While Lecretia Seales' High Court case was going on, I didn't broach the subject with friends, didn't discuss it around the lunch table at work with colleagues. But it was on my mind a lot given last week's announcement of Lecretia's passing and of Justice David Collins' ruling that it was against the law for her to be allowed a doctor's help to die at a time of her choosing.
I've wrestled with the decision to publish this piece as I am very mindful of not evoking sad memories for people who were close to my late husband Clinton. However, ultimately I think this is something immensely important and it needs to be thoroughly and robustly debated so here is my take on the right-to-die debate.
Just over three years ago, on May 7, 2012, my husband, like Lecretia Seales, died of a brain tumour. Lecretia died aged 42. Clinton was 34.
He left behind me and his daughter.
He left behind parents, a grandmother, aunts, uncles, cousins and second cousins, in-laws and a multitude of friends and colleagues.
He left with us memories of his cheeky mannerisms, his willingness to always lend a hand to anyone who needed it, of his love of beer and bourbon, fishing, golf and cricket. He was a doting father who helped Emma catch her first fish off the Whitianga wharf in the February before he died. He helped her to ride her first bike which she got for her third birthday - just two weeks before he died.
What will always bother me - aside from the fact that he was too young to leave - is that Clinton didn't get to die how he wanted to die.
He wanted to be at home, where he was comfortable in his own surroundings. Instead he was in a tired, bland and haunting hospital room in a wing of Waikato Hospital that has since been demolished.
He had seen enough of the decline of his comrades at the brain tumour support group that we attended together to know that he didn't want to have to travel the path some of them did. And while assisted dying was never an option for Clinton, we had conversations about how he'd like the end to be. He wanted to be at home.
But his last days came quickly. Far quicker and more sudden than any of us could have imagined. There was no time to prepare for his death. I thought his trip to ED would result in getting his morphine dose right before being discharged. I never thought that trip to hospital would be where he would spend his final hours.
When I returned to the hospital just after midnight on the day he would die, having gone home to shower, eat dinner and have a short nap, I had a conversation with Clinton. It would be his last lucid one. He said to me: "I know what's happening now. I know I'm dying. But I don't want to be here. I want to go home".
I pleaded with hospital staff to investigate whether Clinton could be transported home or taken to hospice, to more homely surroundings. Their advice: to do so would be too much for him. And so, just hours later, Clinton took his last breath in a brown and cream hospital room. He left us at 9.36pm.

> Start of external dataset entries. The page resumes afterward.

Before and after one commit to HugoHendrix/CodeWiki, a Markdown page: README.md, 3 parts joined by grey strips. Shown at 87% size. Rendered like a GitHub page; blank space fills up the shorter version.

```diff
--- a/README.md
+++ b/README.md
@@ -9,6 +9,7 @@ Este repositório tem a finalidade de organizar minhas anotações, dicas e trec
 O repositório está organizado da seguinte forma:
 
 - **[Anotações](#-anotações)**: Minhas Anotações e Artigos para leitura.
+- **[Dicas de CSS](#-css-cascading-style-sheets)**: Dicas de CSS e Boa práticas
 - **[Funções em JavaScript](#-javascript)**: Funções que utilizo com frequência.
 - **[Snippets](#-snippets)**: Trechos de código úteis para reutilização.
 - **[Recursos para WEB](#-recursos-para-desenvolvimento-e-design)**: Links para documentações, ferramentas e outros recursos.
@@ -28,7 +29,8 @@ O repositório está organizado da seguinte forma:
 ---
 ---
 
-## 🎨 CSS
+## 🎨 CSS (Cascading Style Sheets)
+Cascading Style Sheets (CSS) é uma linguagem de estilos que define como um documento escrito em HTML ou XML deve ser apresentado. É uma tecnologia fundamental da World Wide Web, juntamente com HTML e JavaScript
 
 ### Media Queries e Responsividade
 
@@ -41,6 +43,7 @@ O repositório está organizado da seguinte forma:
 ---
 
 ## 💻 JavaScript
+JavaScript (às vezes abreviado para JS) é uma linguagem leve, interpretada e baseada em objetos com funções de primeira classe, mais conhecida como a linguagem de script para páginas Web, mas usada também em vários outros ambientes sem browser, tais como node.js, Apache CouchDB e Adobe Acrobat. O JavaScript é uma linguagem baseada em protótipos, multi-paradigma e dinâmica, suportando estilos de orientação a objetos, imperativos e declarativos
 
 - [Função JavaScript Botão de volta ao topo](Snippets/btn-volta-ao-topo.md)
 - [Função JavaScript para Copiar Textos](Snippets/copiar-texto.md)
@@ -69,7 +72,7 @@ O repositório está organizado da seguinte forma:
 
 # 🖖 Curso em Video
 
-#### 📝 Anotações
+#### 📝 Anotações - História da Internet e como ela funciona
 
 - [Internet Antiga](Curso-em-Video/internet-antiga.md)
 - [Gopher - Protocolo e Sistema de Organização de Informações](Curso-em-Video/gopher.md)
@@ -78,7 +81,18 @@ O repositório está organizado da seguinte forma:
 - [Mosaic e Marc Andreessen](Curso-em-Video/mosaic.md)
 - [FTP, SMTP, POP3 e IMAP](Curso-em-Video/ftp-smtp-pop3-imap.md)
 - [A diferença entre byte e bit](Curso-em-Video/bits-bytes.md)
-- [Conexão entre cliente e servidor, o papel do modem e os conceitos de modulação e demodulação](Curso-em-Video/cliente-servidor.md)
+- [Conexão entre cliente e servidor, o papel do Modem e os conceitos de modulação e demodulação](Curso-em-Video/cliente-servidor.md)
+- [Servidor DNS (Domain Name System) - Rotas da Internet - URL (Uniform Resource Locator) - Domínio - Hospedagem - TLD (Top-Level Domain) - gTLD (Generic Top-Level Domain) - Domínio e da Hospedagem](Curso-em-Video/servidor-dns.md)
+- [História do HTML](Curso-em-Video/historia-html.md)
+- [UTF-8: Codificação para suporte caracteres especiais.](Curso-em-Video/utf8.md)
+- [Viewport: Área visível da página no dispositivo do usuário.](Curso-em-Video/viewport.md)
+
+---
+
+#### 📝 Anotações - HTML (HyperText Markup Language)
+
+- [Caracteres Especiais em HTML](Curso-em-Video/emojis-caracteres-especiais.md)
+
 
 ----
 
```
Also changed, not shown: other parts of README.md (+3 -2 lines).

But right around the time that Clinton was departing this plane, a nurse bowled into his room. To this day I don't really know why. Maybe she wanted to say she'd taken over the shift or to ask if we needed anything. Regardless, Clinton's last breaths and the peace that should have prevailed in that time when it felt to me, and no doubt the other family members in the room, like the world had ground to a halt, were so rudely interrupted.
How much more peaceful it might have been for all - both Clinton and those who sat with him in his final hours - had he had the chance to die in his time, at his own choosing, in an environment in which he was comfortable and at peace. Perhaps he might not have needed all those doses of midazolam to calm his anxious stirrings.

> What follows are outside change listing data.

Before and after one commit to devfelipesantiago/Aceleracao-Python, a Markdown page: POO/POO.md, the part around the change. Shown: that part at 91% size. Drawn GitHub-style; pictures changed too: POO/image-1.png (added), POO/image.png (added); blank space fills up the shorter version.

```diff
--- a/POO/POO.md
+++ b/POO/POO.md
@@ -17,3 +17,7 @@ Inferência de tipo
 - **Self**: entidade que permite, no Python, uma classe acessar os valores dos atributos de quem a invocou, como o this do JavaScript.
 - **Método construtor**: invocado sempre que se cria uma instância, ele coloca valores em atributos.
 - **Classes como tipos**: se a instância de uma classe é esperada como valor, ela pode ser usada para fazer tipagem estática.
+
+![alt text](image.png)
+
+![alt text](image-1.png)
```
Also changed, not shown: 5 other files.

I know by speaking out I risk being criticised by many. But I am prepared to deal with that because ultimately I knew what Clinton wanted, how he wanted to pass over, and it saddens my heart to this day that he left this Earth the way he did.
There are people whose argument against voluntary euthanasia is that life is precious and sacred. I absolutely agree. I've seen first hand how precious it is. I'm grateful every day that I wake up on this Earth with my beautiful family and friends.
But I will never apologise for wholeheartedly supporting Lecretia's family's passionate request to Parliament to seriously discuss and consider a law change around assisted dying.
As it was Clinton's choice to discontinue chemotherapy and opt for "quality over quantity", so too it should have been his choice to make if he had so desired to end his life as he had wished. He may not have chosen that path, but I know for a fact he would have considered it had it been an option. Having seen others decline, it was incredibly bothersome for him to think he may go the same way. It was a small mercy that his end journey was relatively short and that he didn't have to experience paralysis or a long-term vegetative state.
My hope is that one day soon New Zealand will allow death with dignity, that people like Lecretia and Clinton are empowered with the choice to die how they wish. Hopefully one day, that will be Lecretia's Law.
Danielle Nicholson is editor of the Hamilton News, a sister paper of the Bay of Plenty Times.